On Dec. 5, the Santa Clara County Board of Supervisors unanimously approved an "unprecedented" plan that would allocate money from the county's share of the national tobacco settlement toward providing health coverage for all of the county's uninsured children, the AP/Contra Costa Times reports. The county's move follows an earlier failed effort by its largest city, San Jose, to use a portion of its $10 million tobacco settlement to create a similar insurance program. Under the $14 million county plan, known as the Children's Health Initiative, the county would devote $3 million per year to providing health coverage to the county's 69,000 uninsured children. Families with incomes up to three times the federal poverty level, or less than $52,000 for a family of four, will be eligible for coverage. "We're sick and tired of waiting for the national and state elected officials to respond to this problem. It's continually getting bigger and bigger," County Supervisor James Ball said.

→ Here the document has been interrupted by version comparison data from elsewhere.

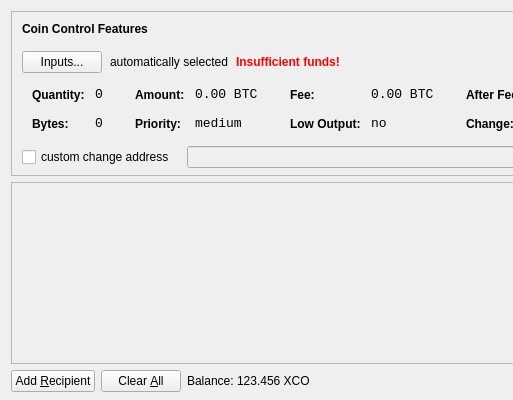
Before: the Qt Designer form src/qt/forms/sendcoinsdialog.ui in NarubyRiverlione/Spice, drawn with Qt 5; both pictures show x 0 to 513 and y 0 to 400 of the 850 by 400 pixel window.
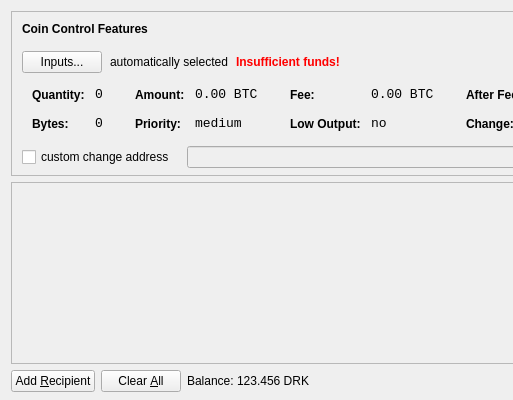
After: the same form once the commit is applied. Icons and pictures are not drawn.

```diff
--- a/src/qt/forms/sendcoinsdialog.ui
+++ b/src/qt/forms/sendcoinsdialog.ui
@@ -720,7 +720,7 @@
           <cursorShape>IBeamCursor</cursorShape>
          </property>
          <property name="text">
-          <string>123.456 XCO</string>
+          <string>123.456 DRK</string>
          </property>
          <property name="textInteractionFlags">
           <set>Qt::LinksAccessibleByMouse|Qt::TextSelectableByKeyboard|Qt::TextSelectableByMouse</set>
```
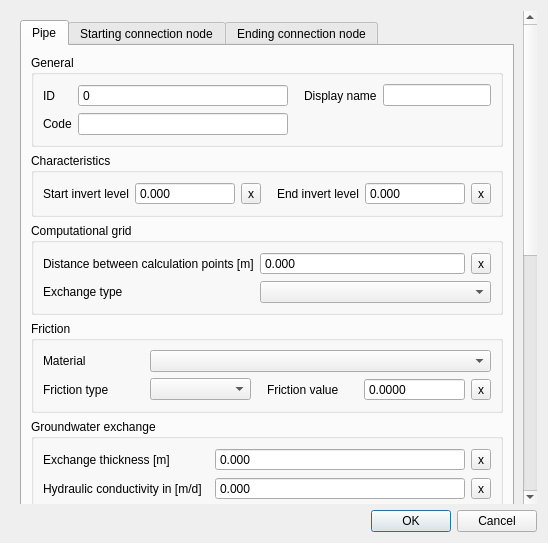
This is threedi_schematisation_editor/forms/ui/pipe.ui in nens/threedi-schematisation-editor as Qt 5 draws it before an edit. The edited form follows.
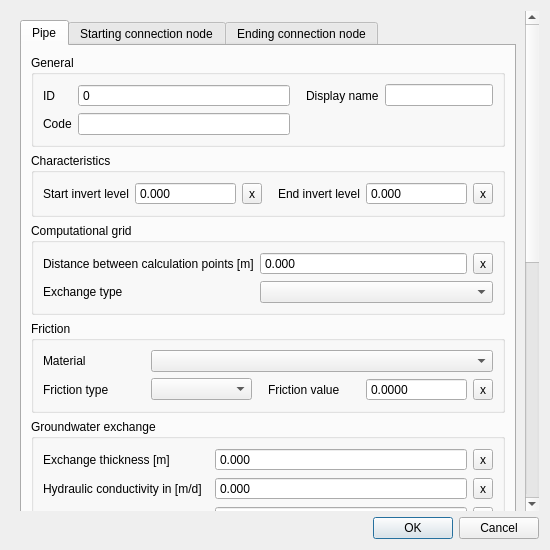
This is the edited form.

What changed in the file:
```diff
--- a/threedi_schematisation_editor/forms/ui/pipe.ui
+++ b/threedi_schematisation_editor/forms/ui/pipe.ui
@@ -6,8 +6,8 @@
    <rect>
     <x>0</x>
     <y>0</y>
-    <width>548</width>
-    <height>543</height>
+    <width>550</width>
+    <height>550</height>
    </rect>
   </property>
   <property name="windowTitle">
@@ -27,7 +27,7 @@
        <rect>
         <x>0</x>
         <y>0</y>
-        <width>513</width>
+        <width>515</width>
         <height>887</height>
        </rect>
       </property>
```
Left out of the diff: 56 changed lines with no effect on the pictures.
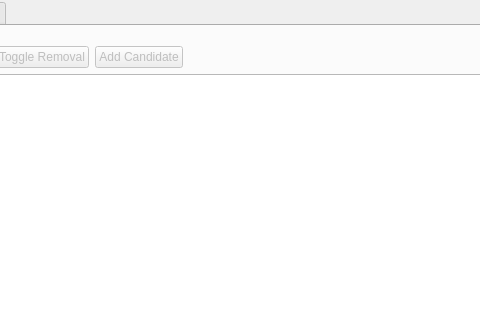
Old version of the form MaestroCore/GUI/mainwindow.ui in the repository sagesanto/scheduler; both pictures show x 392 to 872 and y 0 to 320 of the 1094 by 727 pixel window.
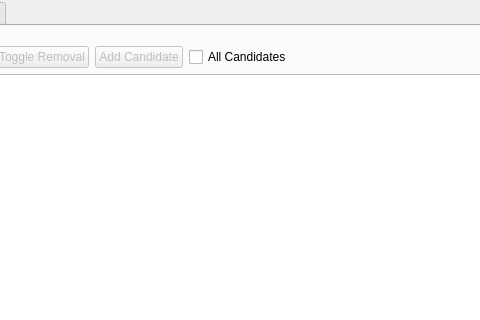
New version of the form. The open tabs and pages were chosen to show the change. Custom widgets are drawn as their Qt base class.

What changed in the file:
```diff
--- a/MaestroCore/GUI/mainwindow.ui
+++ b/MaestroCore/GUI/mainwindow.ui
@@ -378,6 +378,16 @@
              </property>
             </widget>
            </item>
+           <item>
+            <widget class="QCheckBox" name="allCandidatesCheckbox">
+             <property name="toolTip">
+              <string>Show all candidates, not just recent ones</string>
+             </property>
+             <property name="text">
+              <string>All Candidates</string>
+             </property>
+            </widget>
+           </item>
            <item>
             <spacer name="horizontalSpacer_3">
              <property name="orientation">
```
Left out of the diff: 6 changed lines with no effect on the pictures.
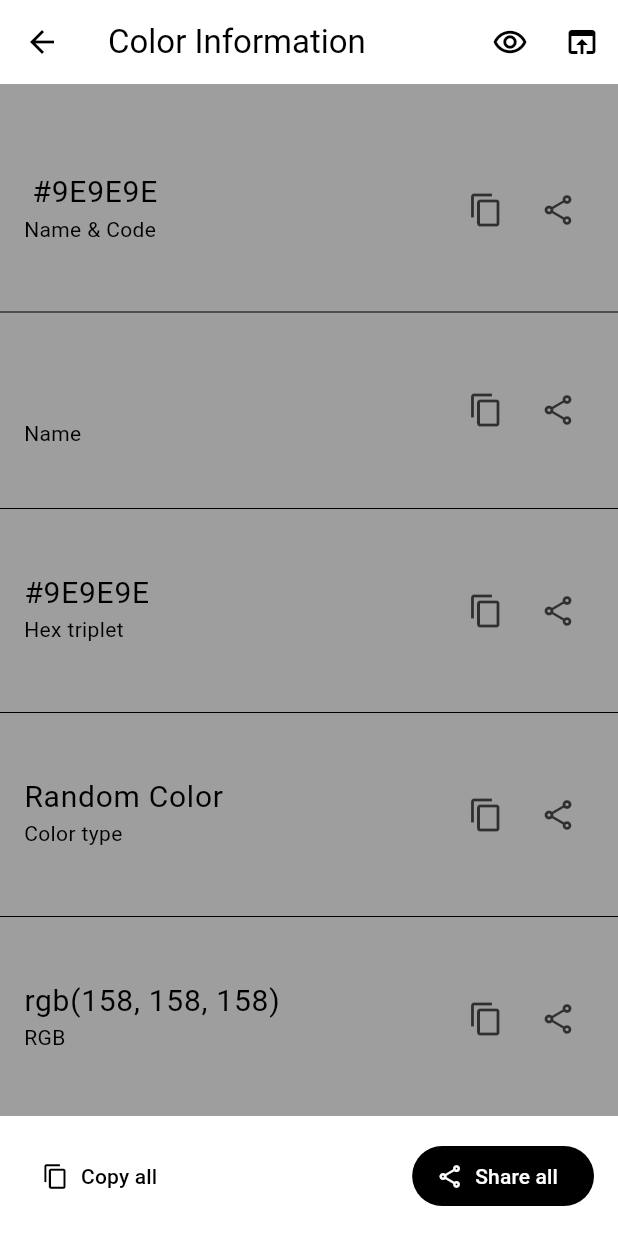
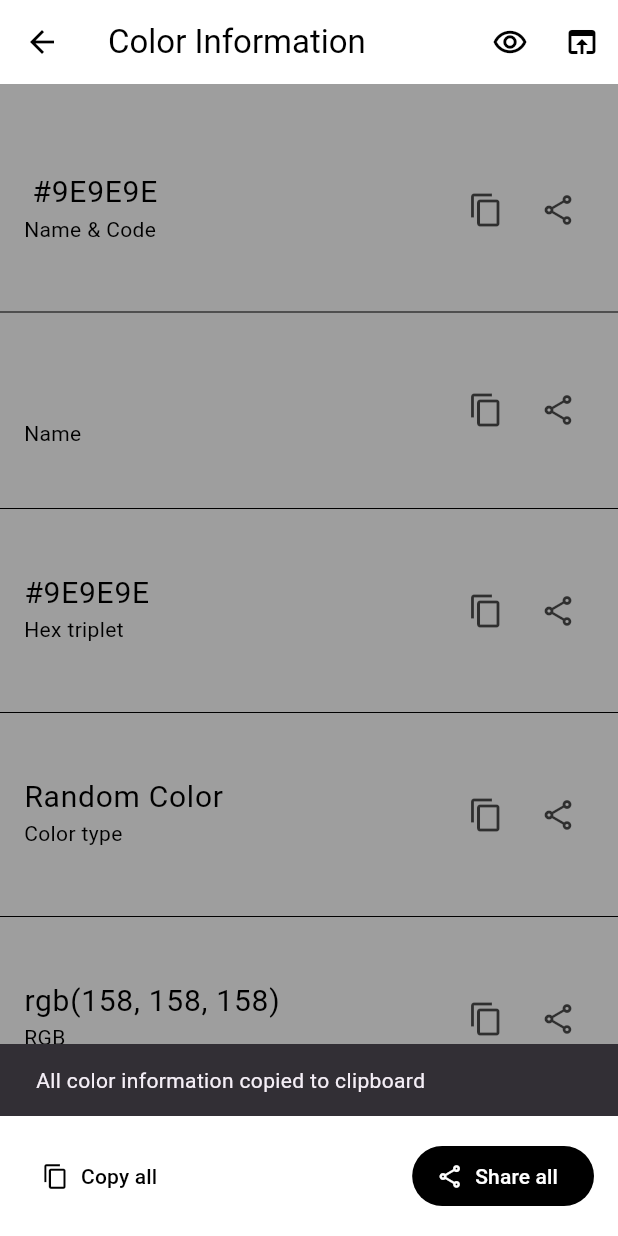
Before and after one commit to tecdrop/color_hap, a Flutter app: the ColorInfoScreen screen opened directly with empty values, after a tap on "Copy all", on a phone screen of 412 x 824 dp. Run offline on Flutter 3.47's test engine with Material 3 defaults, Android fonts, the phone set to English and light mode, and no system bars; our stand-ins replace go_router, share_plus, shared_preferences; missing offline and left inert: flutter_randomcolor; accounts and stored records are empty.

Commit message:
Implement copy/share all in Color Info screen

```diff
--- a/lib/common/ui_strings.dart
+++ b/lib/common/ui_strings.dart
@@ -73,8 +73,11 @@ const String decimalInfo = 'Decimal';
 const String luminanceInfo = 'Luminance';
 const String brightnessInfo = 'Brightness';
 
+const String itemCopyTooltip = 'Copy value';
+const String itemShareTooltip = 'Share value';
 const String copyAllButton = 'Copy all';
 const String shareAllButton = 'Share all';
+const String allInfoCopied = 'All color information copied to clipboard';
 
 // -----------------------------------------------------------------------------------------------
 // Random Color Screen
--- a/lib/screens/color_info_screen.dart
+++ b/lib/screens/color_info_screen.dart
@@ -1,23 +1,26 @@
-// Copyright 2020-2024 Tecdrop (www.tecdrop.com)
-// Use of this source code is governed by an MIT-style license that can be
-// found in the LICENSE file.
+// Copyright 2020-2024 Tecdrop (https://www.tecdrop.com/)
+// Use of this source code is governed by an MIT-style
+// license that can be found in the LICENSE file or at
+// https://www.tecdrop.com/colorhap/license/.
 
 import 'package:flutter/material.dart';
 import 'package:flutter/services.dart';
+
+import 'package:share_plus/share_plus.dart';
 
 import '../common/app_routes.dart';
 import '../common/app_urls.dart' as urls;
 import '../common/ui_strings.dart' as strings;
 import '../models/random_color.dart';
+import '../utils/color_utils.dart' as color_utils;
 import '../utils/utils.dart' as utils;
 import '../widgets/color_info_list.dart';
-import '../utils/color_utils.dart' as color_utils;
 
 /// The Color Info screen.
 ///
 /// Displays the given [RandomColor] in different formats, and other color information, and allows
-/// the user to toggle the visibility of the color information.
-class ColorInfoScreen extends StatelessWidget {
+/// the user to copy or share the information.
+class ColorInfoScreen extends StatefulWidget {
   const ColorInfoScreen({
     super.key,
     required this.randomColor,
@@ -26,42 +29,30 @@ class ColorInfoScreen extends StatelessWidget {
   /// The random color to display in the Color Info screen.
   final RandomColor randomColor;
 
-  /// Performs the specified action on the app bar.
-  void _onAppBarAction(BuildContext context, _AppBarActions action) {
-    switch (action) {
-      // Navigates to the Color Preview screen
-      case _AppBarActions.colorPreview:
-        gotoColorPreviewRoute(context, randomColor.color);
-        break;
+  @override
+  State<ColorInfoScreen> createState() => _ColorInfoScreenState();
+}
 
-      // Opens the web browser to search for the current color
-      case _AppBarActions.colorWebSearch:
-        final String url = urls.onlineSearch + Uri.encodeComponent(randomColor.title);
-        utils.launchUrlExternal(context, url);
-        break;
-    }
-  }
+class _ColorInfoScreenState extends State<ColorInfoScreen> {
+  /// The list of color information to display.
+  late final List<({String key, String value})> _infos;
 
-  /// When the user presses the copy button on an item in the list, copy the value to the Clipboard,
-  /// and show a confirmation SnackBar.
-  Future<void> onItemCopyPressed(BuildContext context, String key, String value) async {
-    ScaffoldMessengerState messengerState = ScaffoldMessenger.of(context);
-    await Clipboard.setData(ClipboardData(text: value));
-    utils.showSnackBarForAsync(messengerState, strings.copiedSnack(value));
-  }
+  /// The string representation of the color information for copying or sharing.
+  late final String _infosAsString;
 
   @override
-  Widget build(BuildContext context) {
-    final Color color = randomColor.color;
+  void initState() {
+    super.initState();
 
     // Prepare the list of color information to display
-    final List<({String key, String value})> infos = [
-      if (randomColor.name != null) ...[
-        (key: strings.colorTitleInfo, value: randomColor.title),
-        (key: strings.colorNameInfo, value: randomColor.name!)
+    final Color color = widget.randomColor.color;
+    _infos = [
+      if (widget.randomColor.name != null) ...[
+        (key: strings.colorTitleInfo, value: widget.randomColor.title),
+        (key: strings.colorNameInfo, value: widget.randomColor.name!)
       ],
       (key: strings.hexInfo, value: color_utils.toHexString(color)),
-      (key: strings.colorTypeInfo, value: strings.colorType[randomColor.type]!),
+      (key: strings.colorTypeInfo, value: strings.colorType[widget.randomColor.type]!),
       (key: strings.rgbInfo, value: color_utils.toRGBString(color)),
       (key: strings.hsvInfo, value: color_utils.toHSVString(color)),
       (key: strings.hslInfo, value: color_utils.toHSLString(color)),
@@ -70,44 +61,73 @@ class ColorInfoScreen extends StatelessWidget {
       (key: strings.brightnessInfo, value: color_utils.brightnessString(color)),
     ];
 
+    // Prepare the string representation of the color information for copying or sharing
+    _infosAsString = _infos.map((info) => '${info.key}: ${info.value}').join('\n');
+  }
+
+  /// Performs the specified action on the app bar.
+  void _onAppBarAction(BuildContext context, _AppBarActions action) {
+    switch (action) {
+      // Navigates to the Color Preview screen
+      case _AppBarActions.colorPreview:
+        gotoColorPreviewRoute(context, widget.randomColor.color);
+        break;
+
+      // Opens the web browser to search for the current color
+      case _AppBarActions.colorWebSearch:
+        final String url = urls.onlineSearch + Uri.encodeComponent(widget.randomColor.title);
+        utils.launchUrlExternal(context, url);
+        break;
+    }
+  }
+
+  /// Copies the value of the item in the list that the user wants to copy.
+  Future<void> _onItemCopyPressed(BuildContext context, String key, String value) async {
+    ScaffoldMessengerState messengerState = ScaffoldMessenger.of(context);
+    await Clipboard.setData(ClipboardData(text: value));
+    utils.showSnackBarForAsync(messengerState, strings.copiedSnack(value));
+  }
+
+  /// Share the value of the item in the list that the user wants to share.
+  void _onItemSharePressed(String key, String value) {
+    Share.share(value);
+  }
+
+  /// Copies all the color information to the clipboard.
+  Future<void> _onCopyAllPressed() async {
+    ScaffoldMessengerState messengerState = ScaffoldMessenger.of(context);
+    await Clipboard.setData(ClipboardData(text: _infosAsString));
+    utils.showSnackBarForAsync(messengerState, strings.allInfoCopied);
+  }
+
+  /// Shares all the color information.
+  void _onShareAllPressed() {
+    Share.share(_infosAsString);
+  }
+
+  @override
+  Widget build(BuildContext context) {
     return Scaffold(
-      backgroundColor: color,
+      backgroundColor: widget.randomColor.color,
+
+      // The app bar with the title and Color Preview and Color Web Search actions
       appBar: _AppBar(
         title: const Text(strings.colorInfoScreenTitle),
         onAction: (action) => _onAppBarAction(context, action),
       ),
+
+      // The body of the screen with the color information list
       body: ColorInfoList(
-        randomColor: randomColor,
-        infos: infos,
-        onCopyPressed: (key, value) => onItemCopyPressed(context, key, value),
+        randomColor: widget.randomColor,
+        infos: _infos,
+        onCopyPressed: (key, value) => _onItemCopyPressed(context, key, value),
+        onSharePressed: (key, value) => _onItemSharePressed(key, value),
       ),
-      bottomNavigationBar: BottomAppBar(
-        child: Row(
-          mainAxisAlignment: MainAxisAlignment.spaceBetween,
-          children: <Widget>[
-            // Add a Copy All button to the bottom app bar
-            TextButton.icon(
-              icon: const Icon(Icons.copy_outlined),
-              label: const Text(strings.copyAllButton),
-              onPressed: () {
-                // final String allInfo = infos.map((info) => '${info.key}: ${info.value}').join('\n');
-                // Clipboard.setData(ClipboardData(text: allInfo));
-                // utils.showSnackBarForAsync(ScaffoldMessenger.of(context), strings.copiedAllSnack);
-              },
-            ),
 
-            const SizedBox(width: 16.0),
-            // Add a Share All button to the bottom app bar
-            FilledButton.icon(
-              icon: const Icon(Icons.share_outlined),
-              label: const Text(strings.shareAllButton),
-              onPressed: () {
-                // final String allInfo = infos.map((info) => '${info.key}: ${info.value}').join('\n');
-                // utils.shareText(allInfo);
-              },
-            ),
-          ],
-        ),
+      // The bottom app bar with the Copy All and Share All buttons
+      bottomNavigationBar: _BottomAppBar(
+        onCopyAllPressed: _onCopyAllPressed,
+        onShareAllPressed: _onShareAllPressed,
       ),
     );
   }
@@ -165,3 +185,44 @@ class _AppBar extends StatelessWidget implements PreferredSizeWidget {
   @override
   Size get preferredSize => const Size.fromHeight(kToolbarHeight);
 }
+
+/// The bottom app bar of the Color Info screen.
+class _BottomAppBar extends StatelessWidget {
+  const _BottomAppBar({
+    super.key, // ignore: unused_element
+    this.onCopyAllPressed,
+    this.onShareAllPressed,
+  });
+
+  /// The callback that is called when the Copy All button is pressed.
+  final void Function()? onCopyAllPressed;
+
+  /// The callback that is called when the Share All button is pressed.
+  final void Function()? onShareAllPressed;
+
+  @override
+  Widget build(BuildContext context) {
+    return BottomAppBar(
+      child: Row(
+        mainAxisAlignment: MainAxisAlignment.spaceBetween,
+        children: <Widget>[
+          // Add the Copy All button to the bottom app bar
+          TextButton.icon(
+            icon: const Icon(Icons.copy_outlined),
+            label: const Text(strings.copyAllButton),
+            onPressed: onCopyAllPressed,
+          ),
+
+          const SizedBox(width: 16.0),
+
+          // Add the Share All button to the bottom app bar
+          FilledButton.icon(
+            icon: const Icon(Icons.share_outlined),
+            label: const Text(strings.shareAllButton),
+            onPressed: onShareAllPressed,
+          ),
+        ],
+      ),
+    );
+  }
+}
--- a/lib/widgets/color_info_list.dart
+++ b/lib/widgets/color_info_list.dart
@@ -1,10 +1,12 @@
-// Copyright 2020-2024 Tecdrop (www.tecdrop.com)
-// Use of this source code is governed by an MIT-style license that can be
-// found in the LICENSE file.
+// Copyright 2020-2024 Tecdrop (https://www.tecdrop.com/)
+// Use of this source code is governed by an MIT-style
+// license that can be found in the LICENSE file or at
+// https://www.tecdrop.com/colorhap/license/.
 
 import 'dart:math';
 import 'package:flutter/material.dart';
 
+import '../common/ui_strings.dart' as strings;
 import '../models/random_color.dart';
 import '../utils/color_utils.dart' as color_utils;
 
@@ -16,6 +18,7 @@ class ColorInfoList extends StatelessWidget {
     required this.randomColor,
     required this.infos,
     this.onCopyPressed,
+    this.onSharePressed,
   });
 
   /// The random color whose information is displayed in the list.
@@ -27,6 +30,9 @@ class ColorInfoList extends StatelessWidget {
   /// A callback function that is called when the copy button of an info item is pressed.
   final Function(String key, String value)? onCopyPressed;
 
+  /// A callback function that is called when the share button of an info item is pressed.
+  final Function(String key, String value)? onSharePressed;
+
   @override
   Widget build(BuildContext context) {
     final Color color = randomColor.color;
@@ -34,45 +40,39 @@ class ColorInfoList extends StatelessWidget {
     final double width = MediaQuery.of(context).size.width;
 
     return DividerTheme(
+      // Use a hairline divider between the list items
       data: DividerThemeData(
         color: contrastColor,
-        // thickness: 0.5,
         thickness: 0.0,
         space: 0.0,
       ),
-      child: ListTileTheme(
-        // textColor: contrastColor,
-        // iconColor: contrastColor,
-        // selectedTileColor: contrastColor.withAlpha(50),
-        // selectedColor: contrastColor,
-
-        // child: ListView.builder(
       child: ListView.separated(
+        // Use padding to constrain the width of the list items so they look ok on large screens
         padding: EdgeInsets.symmetric(
           horizontal: max(0, (width - 800) / 2),
           vertical: 16.0,
         ),
+
         itemCount: infos.length,
         itemBuilder: (BuildContext context, int index) {
           final info = infos[index];
+
+          // Build a ColorInfoItem for each info item
           return _ColorInfoItem(
-              // color: color,
             textColor: contrastColor,
             infoKey: info.key,
             infoValue: info.value,
             onCopyPressed: () => onCopyPressed?.call(info.key, info.value),
-              onSharePressed: () => onCopyPressed?.call(info.key, info.value),
+            onSharePressed: () => onSharePressed?.call(info.key, info.value),
           );
         },
-          separatorBuilder: (BuildContext context, int index) {
-            return const Divider();
-          },
-        ),
+        separatorBuilder: (BuildContext context, int index) => const Divider(),
       ),
     );
   }
 }
 
+/// A list item widget that displays color information.
 class _ColorInfoItem extends StatelessWidget {
   const _ColorInfoItem({
     super.key, // ignore: unused_element
@@ -83,37 +83,45 @@ class _ColorInfoItem extends StatelessWidget {
     this.onSharePressed,
   });
 
+  /// The text color to use for the list item.
   final Color textColor;
 
+  /// The key of the color information to display.
   final String infoKey;
 
+  /// The value of the color information to display.
   final String infoValue;
 
+  /// A callback function that is called when the copy button of the list item is pressed.
   final Function()? onCopyPressed;
 
+  /// A callback function that is called when the share button of the list item is pressed.
   final Function()? onSharePressed;
 
   @override
   Widget build(BuildContext context) {
     return ListTile(
+      // Style the list item
       contentPadding: const EdgeInsets.symmetric(horizontal: 16.0, vertical: 32.0),
       textColor: textColor,
       iconColor: textColor.withOpacity(0.7),
-      // selectedTileColor: contrastColor.withAlpha(50),
-      // selectedColor: contrastColor,
+
+      // Display the color information key and value
       title: Text(infoValue, style: const TextStyle(fontSize: 20.0)),
       subtitle: Text(infoKey),
+
+      // Add the Copy and Share buttons to the trailing widget
       trailing: Row(
         mainAxisSize: MainAxisSize.min,
         children: <Widget>[
-          // Add a Copy button to the list item
           IconButton(
             icon: const Icon(Icons.content_copy_outlined),
+            tooltip: strings.itemCopyTooltip,
             onPressed: onCopyPressed,
           ),
-          // Add a Share button to the list item
           IconButton(
             icon: const Icon(Icons.share_outlined),
+            tooltip: strings.itemShareTooltip,
             onPressed: onSharePressed,
           ),
         ],
--- a/pubspec.yaml
+++ b/pubspec.yaml
@@ -42,6 +42,7 @@ dependencies:
   intl: ^0.19.0
   shared_preferences: ^2.3.2
   url_launcher: ^6.3.0
+  share_plus: ^10.0.2
 
 dev_dependencies:
   flutter_test:
```
Also changed, not shown: pubspec.lock. Lines whose indentation alone changed are shown as unchanged.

Getting the Word Out
The program also will focus on informing parents about other local, state and federal health insurance programs and whether their children qualify to receive coverage through them. In addition, the Children's Health Initiative would "make up for any coverage gaps" in those programs, the AP/Contra Costa Times reports. "We're going to go to schools, to churches and work through community-based organizations. It's really a grass-roots effort to find the children," county spokesperson Susan Fiats said (Bergstein, AP/Contra Costa Times, 12/6). For children who do not qualify for government programs, such as children who are illegal immigrants and those whose parents' incomes are too high, officials would sign them up for private insurance policies (Reuters/Los Angeles Times, 12/6). In addition to the county's tobacco funds, the plan also will use funds from California's tobacco tax, the county general fund and a county-run HMO. Officials hope that private funding will provide the remaining $5 million necessary to run the program. Officials will begin enrolling children in the plan on Jan. 2 (AP/Contra Costa Times, 12/6).